It’s embarrassing to admit now, but my entire Twitter experience started with John Mayer. In February of 2009 I signed up, and the first people I followed were @johncmayer and author @jenniferweiner. I didn’t know what to do or say, I didn’t know what an RT was or why I’d want to DM someone, but I learned quickly. Most of my first tweets were about how tired I was, having a 2 month old baby, a 2 year old, and a 4 year old. (Not much has changed since then, except the kids’ ages.)
I came to the #LRTweetup community in a very roundabout way. I found one of my favorite authors, @katherinecenter, and followed her. She made a “mention” of @kyranp’s blog, so I checked it out. I loved the way Kyran expressed herself, and the first picture I saw was of her three boys sporting Arkansas Razorback shirts. A writer blogger! In Arkansas! I followed her immediately. I boasted all of 3 followers by then, my mother-in-law and two cousins.

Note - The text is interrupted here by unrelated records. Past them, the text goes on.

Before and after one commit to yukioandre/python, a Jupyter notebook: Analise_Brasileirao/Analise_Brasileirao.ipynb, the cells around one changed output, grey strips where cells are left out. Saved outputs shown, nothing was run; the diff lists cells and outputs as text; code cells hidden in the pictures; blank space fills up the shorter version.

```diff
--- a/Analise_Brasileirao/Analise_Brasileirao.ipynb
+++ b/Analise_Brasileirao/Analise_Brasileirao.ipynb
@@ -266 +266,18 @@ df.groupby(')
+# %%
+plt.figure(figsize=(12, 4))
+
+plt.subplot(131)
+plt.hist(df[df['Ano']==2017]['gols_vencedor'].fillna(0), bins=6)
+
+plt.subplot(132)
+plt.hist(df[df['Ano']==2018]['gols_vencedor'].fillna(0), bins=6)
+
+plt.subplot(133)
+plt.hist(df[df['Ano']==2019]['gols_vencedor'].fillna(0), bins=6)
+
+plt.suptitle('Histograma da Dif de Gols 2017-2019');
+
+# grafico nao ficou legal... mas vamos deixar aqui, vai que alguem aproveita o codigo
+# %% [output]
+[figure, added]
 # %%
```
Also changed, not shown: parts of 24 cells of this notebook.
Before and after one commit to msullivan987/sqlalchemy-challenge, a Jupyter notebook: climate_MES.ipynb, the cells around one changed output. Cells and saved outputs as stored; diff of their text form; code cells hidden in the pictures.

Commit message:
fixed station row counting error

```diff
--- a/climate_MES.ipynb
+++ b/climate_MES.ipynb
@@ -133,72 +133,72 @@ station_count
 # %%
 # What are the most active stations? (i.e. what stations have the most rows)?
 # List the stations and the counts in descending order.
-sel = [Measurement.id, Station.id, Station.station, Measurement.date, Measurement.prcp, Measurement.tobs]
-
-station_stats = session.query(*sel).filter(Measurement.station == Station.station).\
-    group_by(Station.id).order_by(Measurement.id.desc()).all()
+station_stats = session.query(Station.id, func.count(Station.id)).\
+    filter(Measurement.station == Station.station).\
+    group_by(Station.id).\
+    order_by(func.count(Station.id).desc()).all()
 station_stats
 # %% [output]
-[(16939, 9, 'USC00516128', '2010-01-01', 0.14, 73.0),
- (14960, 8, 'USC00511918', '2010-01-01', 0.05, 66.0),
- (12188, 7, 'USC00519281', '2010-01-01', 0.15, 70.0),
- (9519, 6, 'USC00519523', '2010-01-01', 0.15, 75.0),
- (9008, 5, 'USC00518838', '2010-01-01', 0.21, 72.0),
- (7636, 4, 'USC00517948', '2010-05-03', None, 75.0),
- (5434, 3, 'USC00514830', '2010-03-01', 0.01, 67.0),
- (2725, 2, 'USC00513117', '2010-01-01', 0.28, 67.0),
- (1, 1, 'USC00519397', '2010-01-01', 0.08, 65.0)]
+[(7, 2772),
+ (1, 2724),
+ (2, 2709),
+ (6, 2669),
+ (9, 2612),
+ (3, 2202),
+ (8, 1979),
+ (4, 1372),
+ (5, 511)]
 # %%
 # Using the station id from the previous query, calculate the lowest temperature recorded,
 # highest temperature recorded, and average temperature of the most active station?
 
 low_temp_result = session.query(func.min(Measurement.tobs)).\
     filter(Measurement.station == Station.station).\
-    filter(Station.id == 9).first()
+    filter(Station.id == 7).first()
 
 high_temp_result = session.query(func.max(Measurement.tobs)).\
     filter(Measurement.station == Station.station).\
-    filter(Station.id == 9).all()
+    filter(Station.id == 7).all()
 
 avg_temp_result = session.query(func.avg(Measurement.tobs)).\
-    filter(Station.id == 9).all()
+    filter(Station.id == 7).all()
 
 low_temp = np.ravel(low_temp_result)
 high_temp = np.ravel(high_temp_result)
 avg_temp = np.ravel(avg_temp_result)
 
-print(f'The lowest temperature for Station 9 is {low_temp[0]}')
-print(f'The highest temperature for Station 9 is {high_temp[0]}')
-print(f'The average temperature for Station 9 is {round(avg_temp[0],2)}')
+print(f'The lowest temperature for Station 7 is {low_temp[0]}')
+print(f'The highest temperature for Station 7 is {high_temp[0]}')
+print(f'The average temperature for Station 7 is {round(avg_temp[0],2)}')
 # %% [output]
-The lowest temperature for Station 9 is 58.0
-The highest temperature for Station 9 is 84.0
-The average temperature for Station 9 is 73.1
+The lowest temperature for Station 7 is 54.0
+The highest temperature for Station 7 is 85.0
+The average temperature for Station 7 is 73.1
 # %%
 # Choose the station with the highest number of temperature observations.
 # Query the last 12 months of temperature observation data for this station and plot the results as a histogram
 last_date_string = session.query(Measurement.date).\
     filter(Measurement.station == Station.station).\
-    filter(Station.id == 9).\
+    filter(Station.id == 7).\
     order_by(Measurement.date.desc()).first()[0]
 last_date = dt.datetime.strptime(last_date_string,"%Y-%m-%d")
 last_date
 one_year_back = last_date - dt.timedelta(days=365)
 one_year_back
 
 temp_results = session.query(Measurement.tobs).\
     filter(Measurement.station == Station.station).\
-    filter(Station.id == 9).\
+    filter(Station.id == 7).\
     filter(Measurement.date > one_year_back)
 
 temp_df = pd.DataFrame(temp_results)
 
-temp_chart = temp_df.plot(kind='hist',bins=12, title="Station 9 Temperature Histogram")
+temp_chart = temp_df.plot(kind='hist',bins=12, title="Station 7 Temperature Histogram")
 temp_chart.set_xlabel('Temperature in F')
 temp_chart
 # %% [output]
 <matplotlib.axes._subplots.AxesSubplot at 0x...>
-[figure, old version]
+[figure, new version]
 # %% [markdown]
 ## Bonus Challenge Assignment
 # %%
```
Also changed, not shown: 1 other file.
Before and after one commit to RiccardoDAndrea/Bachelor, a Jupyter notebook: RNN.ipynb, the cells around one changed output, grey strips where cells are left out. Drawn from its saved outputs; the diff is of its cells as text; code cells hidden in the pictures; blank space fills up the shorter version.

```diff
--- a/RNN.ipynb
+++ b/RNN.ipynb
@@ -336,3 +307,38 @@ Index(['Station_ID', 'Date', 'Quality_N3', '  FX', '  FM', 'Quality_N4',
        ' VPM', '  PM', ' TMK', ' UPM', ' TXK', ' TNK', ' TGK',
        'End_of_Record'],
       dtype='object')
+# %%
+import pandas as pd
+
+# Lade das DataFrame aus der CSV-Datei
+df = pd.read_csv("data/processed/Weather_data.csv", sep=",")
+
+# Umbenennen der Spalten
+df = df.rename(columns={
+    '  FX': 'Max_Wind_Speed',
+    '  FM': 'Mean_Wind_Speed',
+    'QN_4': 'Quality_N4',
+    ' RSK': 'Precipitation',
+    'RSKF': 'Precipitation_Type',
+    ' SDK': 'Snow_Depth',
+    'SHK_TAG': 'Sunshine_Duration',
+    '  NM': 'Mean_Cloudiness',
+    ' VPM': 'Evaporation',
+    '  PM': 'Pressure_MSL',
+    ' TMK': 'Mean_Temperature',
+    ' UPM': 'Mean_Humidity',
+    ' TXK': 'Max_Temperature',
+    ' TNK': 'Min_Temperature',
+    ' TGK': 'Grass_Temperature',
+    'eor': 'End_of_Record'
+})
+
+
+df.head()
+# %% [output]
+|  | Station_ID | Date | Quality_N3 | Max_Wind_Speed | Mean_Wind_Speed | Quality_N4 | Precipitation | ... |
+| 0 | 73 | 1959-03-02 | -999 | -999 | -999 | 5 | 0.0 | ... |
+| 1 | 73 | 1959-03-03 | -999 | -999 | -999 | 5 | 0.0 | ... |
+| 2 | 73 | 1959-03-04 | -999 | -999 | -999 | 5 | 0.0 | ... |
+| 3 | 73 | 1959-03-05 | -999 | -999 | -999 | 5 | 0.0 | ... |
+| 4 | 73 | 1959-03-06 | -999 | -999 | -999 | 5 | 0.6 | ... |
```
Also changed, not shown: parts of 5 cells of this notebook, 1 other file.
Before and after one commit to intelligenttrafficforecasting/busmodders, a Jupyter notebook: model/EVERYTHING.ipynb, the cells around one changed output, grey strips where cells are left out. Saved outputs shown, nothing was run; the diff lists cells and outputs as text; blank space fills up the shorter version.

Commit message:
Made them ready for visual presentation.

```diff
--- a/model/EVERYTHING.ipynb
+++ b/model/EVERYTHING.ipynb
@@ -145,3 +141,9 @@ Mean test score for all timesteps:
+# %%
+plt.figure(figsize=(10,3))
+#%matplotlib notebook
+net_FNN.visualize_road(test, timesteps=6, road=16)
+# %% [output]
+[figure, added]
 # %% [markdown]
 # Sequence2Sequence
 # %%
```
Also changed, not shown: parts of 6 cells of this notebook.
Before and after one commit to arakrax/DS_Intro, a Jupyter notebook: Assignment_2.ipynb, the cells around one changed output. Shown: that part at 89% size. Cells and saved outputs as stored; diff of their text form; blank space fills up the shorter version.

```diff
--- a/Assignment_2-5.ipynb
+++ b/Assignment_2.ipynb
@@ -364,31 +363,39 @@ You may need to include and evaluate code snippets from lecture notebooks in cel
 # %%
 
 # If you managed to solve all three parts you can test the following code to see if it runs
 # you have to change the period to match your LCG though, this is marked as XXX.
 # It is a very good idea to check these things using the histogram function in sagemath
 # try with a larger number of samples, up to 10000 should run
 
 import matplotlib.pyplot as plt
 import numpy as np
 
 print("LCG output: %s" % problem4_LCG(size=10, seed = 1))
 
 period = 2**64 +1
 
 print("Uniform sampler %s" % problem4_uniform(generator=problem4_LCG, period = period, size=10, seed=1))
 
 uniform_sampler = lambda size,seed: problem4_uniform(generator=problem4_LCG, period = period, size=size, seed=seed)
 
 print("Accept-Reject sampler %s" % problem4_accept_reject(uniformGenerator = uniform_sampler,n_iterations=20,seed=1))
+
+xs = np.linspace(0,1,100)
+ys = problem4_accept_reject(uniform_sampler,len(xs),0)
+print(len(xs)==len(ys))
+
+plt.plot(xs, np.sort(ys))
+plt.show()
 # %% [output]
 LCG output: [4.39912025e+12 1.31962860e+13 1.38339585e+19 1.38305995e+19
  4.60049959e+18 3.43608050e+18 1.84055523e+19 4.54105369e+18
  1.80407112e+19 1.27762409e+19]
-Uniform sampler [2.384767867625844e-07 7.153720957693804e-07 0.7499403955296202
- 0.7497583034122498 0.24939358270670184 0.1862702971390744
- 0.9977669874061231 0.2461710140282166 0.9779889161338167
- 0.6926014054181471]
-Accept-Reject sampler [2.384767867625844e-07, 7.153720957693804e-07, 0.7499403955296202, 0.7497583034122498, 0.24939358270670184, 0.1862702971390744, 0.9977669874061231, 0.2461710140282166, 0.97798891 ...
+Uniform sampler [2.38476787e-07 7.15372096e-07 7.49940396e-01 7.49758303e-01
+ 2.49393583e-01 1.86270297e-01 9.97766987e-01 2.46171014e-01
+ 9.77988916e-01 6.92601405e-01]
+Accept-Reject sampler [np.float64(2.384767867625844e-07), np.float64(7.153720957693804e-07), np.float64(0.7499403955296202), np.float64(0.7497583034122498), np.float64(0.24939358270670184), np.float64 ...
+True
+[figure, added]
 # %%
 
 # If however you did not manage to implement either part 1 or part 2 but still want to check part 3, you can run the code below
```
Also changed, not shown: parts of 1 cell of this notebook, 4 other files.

In August, @kyranp invited tweeps to a lunch at Ashley’s, to benefit Hospice Care. I jumped at the chance to leave Conway and share a meal with other women (who didn’t have kids nipping at their ankles). I shaved my legs, fixed my hair, put on a dress, and even borrowed jewelry for my fancy Little Rock lunch. I met the marvelous @kyranp in person, along with a gracious @amybhole, a poised @jenncobbpyron, a very funny @kerrijack (who made me feel better about myself, if just for one hour, by forgetting to line both of her eyes that morning), and a handful of other interesting ladies. By the time I got home, both @amybhole and @kerrijack were following me, and I discovered what a fun place Twitter could be, if you knew the right folks.
I still don’t know how I came to follow so many great Little Rock tweeps. I can only assume it’s because Amy and Kerri know everyone worth knowing, and I may or may not have latched onto them. Soon I was swimming in a twittersea of PR and marketing folks, geeks of all kinds, working mothers, and, in general, really awesome people.
An IRL friend of mine, @rpreslar, went to something called a “Tweetup” last summer at Copper Grill. She couldn’t stop talking about how fun it was, and what a good networking tool it could be, and how I should totally go with her next time. I declined, thinking I had no reason to network and that those people wouldn’t really have any need for me.
The year progressed and I fell harder for Twitter, and the tweeps I found there. As a stay-at-home mom, most of my daily interaction had been with short people who had terrible conversational skills, and who regularly pooped on themselves. Twitter opened up a whole new world for me; a way to communicate with real grown-ups, who talked about real things (even if those real things were sometimes euphemistic. Ice cream, anyone?), and who were within a virtual arm’s length all day long.
My husband never understood Twitter’s magic, and truthfully he still doesn’t. I tried to explain how cool it was that all of these professional and not-so-professional people had, one way or another, made contact with each other and had established relationships. People I would never have met otherwise were (or at least pretended to be) interested in what I had to say. I learned from these people. They entertained me. Tweeps from every manner of upbringing, religion, political view, career, and station of life had come together to vent about their jobs, their children, their spouses, the weather, their collective hate for Mondays, and the collective love of social media/networking.
This past February, one year after my first foray into the twittersphere, I gathered up enough nerve, and my husband, and went to a #LRTweetup at Capital Bar and Grill. I loved it. I was completely out of my comfort zone, but also felt completely at home. @Tsudo was so welcoming, and engaged my feeling-out-of-place husband. @akvalley knew me immediately saying, “You stay at home, with three kids right?” I listened in as @BeccaBuerkle, @KatieMcManners, and @monaspoeticwax gave a play-by-play of a blind date happening across the room. I decided that @sarabethjones and @bryanjones were my new favorite twittercouple. My husband and I had a kid-free date, on a weeknight no less, and got to meet marvelous people.
The very next month I hopped on board the #LRTweadup train and joined my very first book club. It became one more way to connect with a great group of people I might never have known otherwise. (And I got to talk books with lovely gals and eat some killer cheesecake-filled, chocolate-covered strawberries. I could not have asked for more.)
I feel like my circle of friends has grown by about 300, minus a few spambots and national companies. I feel like I am heard, even if I’m only talking about Adventures in Mommyhood. I feel less alone during the long days at home with the short people. I feel part of a real community; one that has grown not out of sameness or complacency, but out of a genuine want to know others and expand social horizons.
In the last year, I have made both virtual and in-real-life friends, I have prayed for others and asked for prayer, I have shared in the grief over loss of life, and I have shared in the joy of new beginnings. But mostly I have learned and laughed. And I am so grateful to be a small part of a larger community.